By Greg Stobart at The Hawthorns
The only thing missing from the banner unfurled in the Liverpool end before the game was a sarcastic smirk.
“Thanks for the grey hair, Roy” it read in reference to Roy Hodgson's doomed 191-day spell as Liverpool manager during which he could never win over the fans or emerge from the shadow of Kenny Dalglish.
In his time at Anfield, Hodgson was mocked as “small time” and derided for his negative tactics as every poor performance or result was met with a clamour for the former Fulham boss to be replaced by Dalglish, a Kop hero.
Dalglish, after all, had made no secret of his desire to take over following Rafael Benitez's departure last summer, and Hodgson always felt that he was fighting a losing battle with the Reds fans.
Hodgson was keen to downplay any talk of revenge at the Hawthorns on Saturday, but he would surely have felt that a point was proved as his West Brom side secured a crucial 2-1 victory over the club that sacked him in January.
“There is no extra pleasure that it was against Liverpool,” insisted the 63-year-old after watching the Baggies climb to 12th in the Premier League.

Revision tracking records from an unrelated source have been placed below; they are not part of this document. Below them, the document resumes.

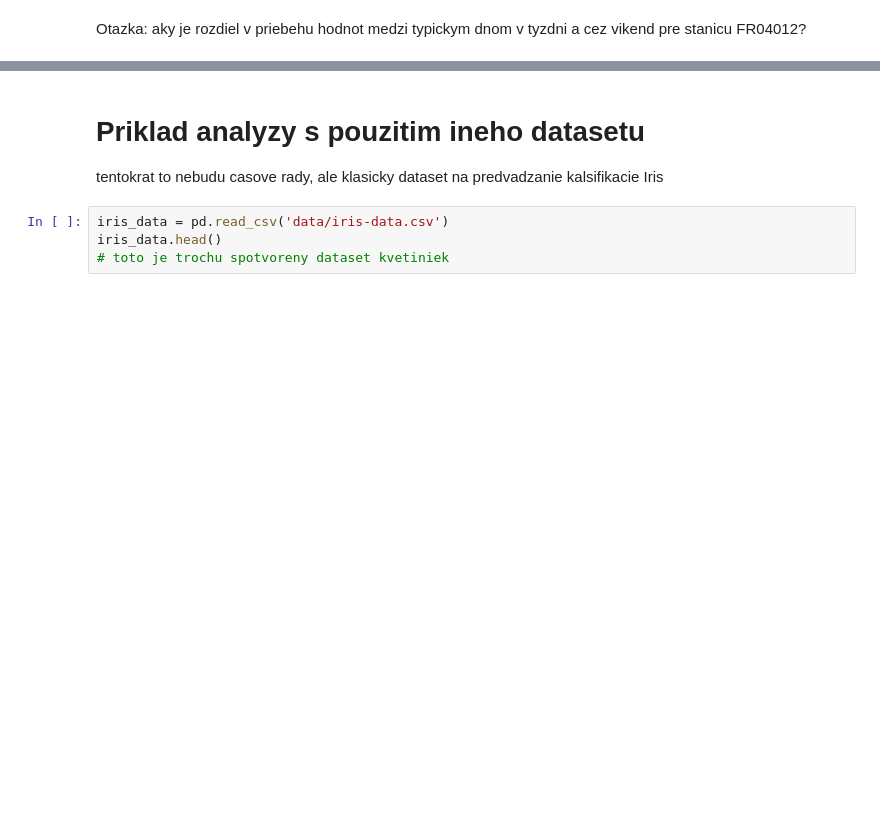
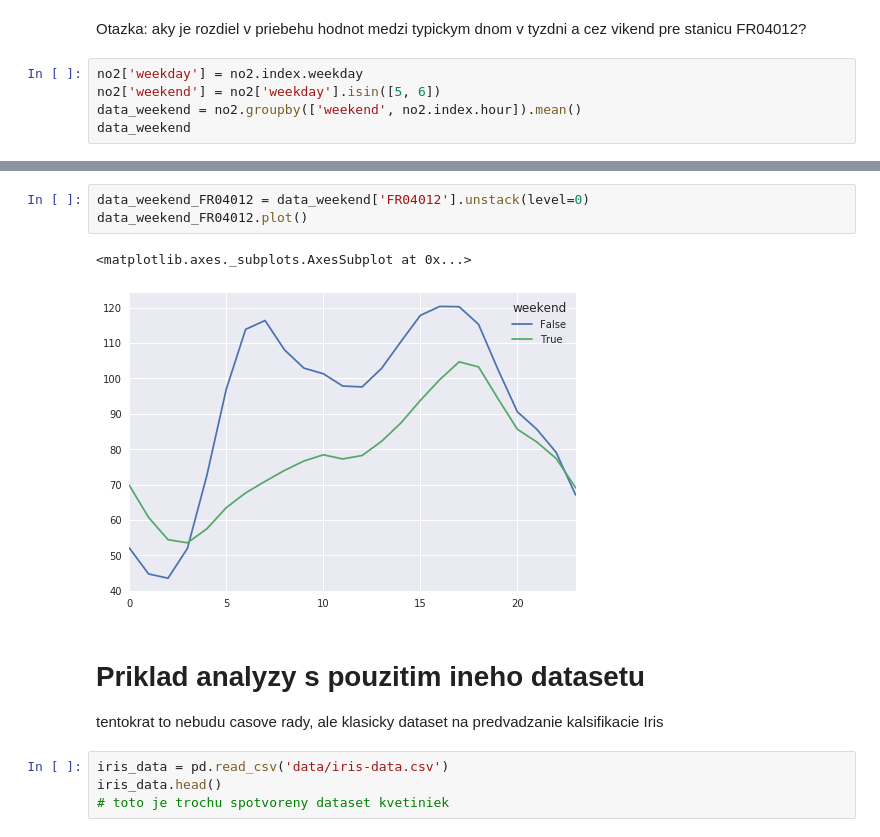
Before and after one commit to martinmocko/vos-2017, a Jupyter notebook: Integracia_dat.ipynb, the cells around one changed output, grey strips where cells are left out. Cells and saved outputs as stored; diff of their text form; blank space fills up the shorter version.

```diff
--- a/Integracia_dat.ipynb
+++ b/Integracia_dat.ipynb
@@ -455,3 +936,8 @@ data_weekend = no2.groupby(['weekend', no2.index.hour]).mean()
 data_weekend_FR04012 = data_weekend['FR04012'].unstack(level=0)
 data_weekend_FR04012.plot()
 -->
+# %%
+no2['weekday'] = no2.index.weekday
+no2['weekend'] = no2['weekday'].isin([5, 6])
+data_weekend = no2.groupby(['weekend', no2.index.hour]).mean()
+data_weekend
@@ -458,3 +963,9 @@ data_weekend_FR04012.plot()
+# %%
+data_weekend_FR04012 = data_weekend['FR04012'].unstack(level=0)
+data_weekend_FR04012.plot()
+# %% [output]
+<matplotlib.axes._subplots.AxesSubplot at 0x...>
+[figure, added]
 # %% [markdown]
 # Priklad analyzy s pouzitim ineho datasetu
 tentokrat to nebudu casove rady, ale klasicky dataset na predvadzanie kalsifikacie Iris
```
Also changed, not shown: parts of 109 cells of this notebook, 13 other files.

It was hard to believe that he did not take some added satisfaction from watching West Brom thoroughly outplay Liverpool, from shoving the abuse he has received from Liverpool fans back down their throats.
Yet in reality, both Hodgson and Liverpool are in better positions following the split.
Hodgson is now at a club where he is wanted and respected, where he will be given an opportunity to replicate his achievements in his two-and-a-half years at Fulham, where the likes of Paul Konchesky and Christian Poulsen would be considered decent signings.
Friendly fire | Hodgson and Dalglish share an enthusiastic handshake before kick-off
Liverpool are also progressing with Dalglish at the helm, a uniting force more in tune with the ambitions of the club and more immune from criticism.
"It was hard to believe that he did not take some added satisfaction from watching West Brom thoroughly outplay Liverpool, from shoving the abuse he has received from Liverpool fans back down their throats"
Hodgson still believes he would have been a success at Anfield but now he is working in an environment at West Brom where the expectations are more familiar and the crowd are already chanting his name after seeing an immediate upturn in performances and results.
Gone is the gaunt and trodden expression that he wore so often at Liverpool and back is the enthusiastic football man who many wanted to replace Fabio Capello as England manager last summer.
Perhaps Hodgson is more suited to smaller clubs where he does not suffer from such a weight of expectation or scrutiny from both supporters and the media.
Or maybe Hodgson and Liverpool were simply the wrong match for each other at a terribly difficult time in the club's history.
Whatever the reasoning, the Baggies players are responding to Hodgson's training methods and tactics far more positively than did those of Liverpool.
West Brom were organised at the back, comfortable in possession and played with pace and aggression as they swarmed all over the Merseysiders.
What West Brom also have is team spirit, and it was needed as they recovered from Martin Skrtel's 50th minute opener – a header against the run of play – to take all three points.
They did so thanks to two penalties from Chris Brunt, both won by the excellent Peter Odemwingie, who was hauled down by Sotirios Kyrgiakos for the first spot-kick and then Pepe Reina to allow Brunt to slam home a dramatic winner two minutes from time.
But for an outstanding performance from Reina in the Liverpool goal, West Brom could have scored four of five as Odemwingie and Jerome Thomas terrorised the visitors with their speed and movement.
While Kyrgiakos and Jamie Carragher creaked under the West Brom pressure, Andy Carroll threatened to run a hole into the ground up front with his lack of movement. The £35 million man was clearly off the pace and struggled to make an impact alongside Luis Suarez, who was by far Liverpool's best player with his trickery and ideas in the final third.
The Uruguayan striker almost made it 2-2 with virtually the last kick of the game as his wonderful lob in the fifth minute of stoppage time was cleared on the goal-line by Nicky Shorey.
The final whistle blew seconds later. The afternoon belonged to Hodgson. If West Brom avoid relegation this season, their fans will be thanking him for a lot more than his hair.
Follow Greg Stobart on